Material provided:
# # # #

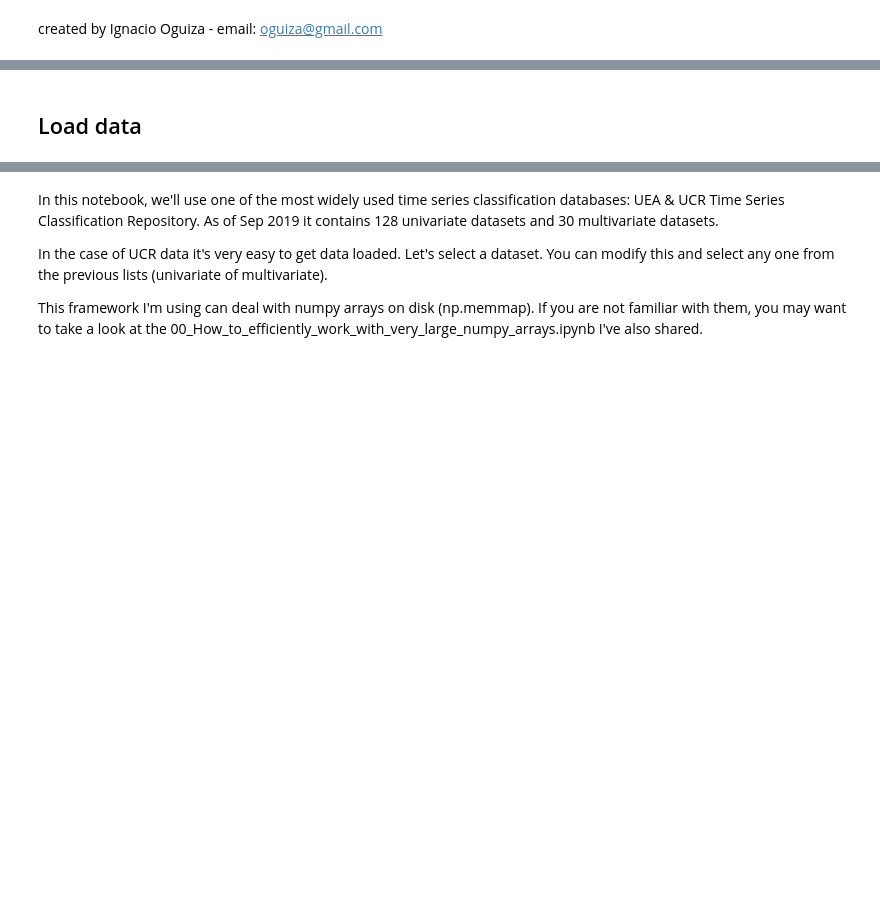
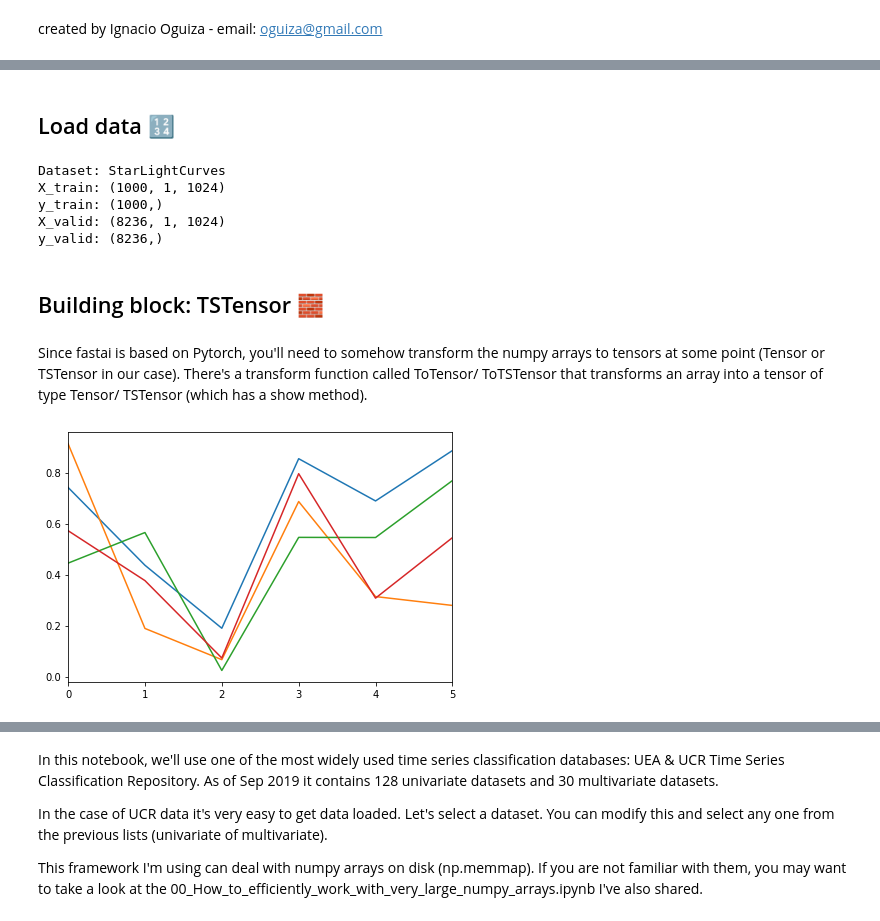
Before and after one commit to timeseriesAI/timeseriesAI2, a Jupyter notebook: tutorial_nbs/01_How_to_use_numpy_arrays_in_fastai2.ipynb, the cells around one changed output, grey strips where cells are left out. Drawn from its saved outputs; the diff is of its cells as text; code cells hidden in the pictures; blank space fills up the shorter version.

```diff
--- a/tutorial_nbs/01_How_to_use_numpy_arrays_in_fastai2.ipynb
+++ b/tutorial_nbs/01_How_to_use_numpy_arrays_in_fastai2.ipynb
@@ -81,4 +93,26 @@ Used RAM   :  4.05 GB
 n_cpus     : 8
 device     : cpu
 # %% [markdown]
-## Load data
+## Load data 🔢
+# %%
+# dataset id
+dsid = 'StarLightCurves'
+X_train, y_train, X_valid, y_valid = get_UCR_data(dsid, parent_dir='./data/UCR/', verbose=True, on_disk=True)
+X_in_memory = np.concatenate((X_train, X_valid))
+y_in_memory = np.concatenate((y_train, y_valid))
+folder = './data/UCR'
+np.save(f'{folder}/{dsid}/X.npy', X_in_memory)
+np.save(f'{folder}/{dsid}/y.npy', y_in_memory)
+X_on_disk = np.load(f'{folder}/{dsid}/X.npy', mmap_mode='r')
+y_on_disk = np.load(f'{folder}/{dsid}/y.npy', mmap_mode='r')
+splits = (L(list(np.arange(len(X_train)))), L(list(np.arange(len(X_train), len(X_on_disk)))))
+# %% [output]
+Dataset: StarLightCurves
+X_train: (1000, 1, 1024)
+y_train: (1000,)
+X_valid: (8236, 1, 1024)
+y_valid: (8236,)
+# %% [markdown]
+## Building block: TSTensor 🧱
+# %% [markdown]
+Since fastai is based on Pytorch, you'll need to somehow transform the numpy arrays to tensors at some point (Tensor or TSTensor in our case). There's a transform function called ToTensor/ ToTSTensor that transforms an array into a tensor of type Tensor/ TSTensor (which has a show method).
@@ -84,0 +183,5 @@ device     : cpu
+# %%
+nt = NumpyTensor(np.random.rand(4, 6))
+nt.show();
+# %% [output]
+[figure, added]
```
Also changed, not shown: parts of 167 cells of this notebook, 6 other files.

# # # #

What you should do: If a line in the entries above contains the word "folder", copy it.

Result below:
+folder = './data/UCR'
+np.save(f'{folder}/{dsid}/X.npy', X_in_memory)
+np.save(f'{folder}/{dsid}/y.npy', y_in_memory)
+X_on_disk = np.load(f'{folder}/{dsid}/X.npy', mmap_mode='r')
+y_on_disk = np.load(f'{folder}/{dsid}/y.npy', mmap_mode='r')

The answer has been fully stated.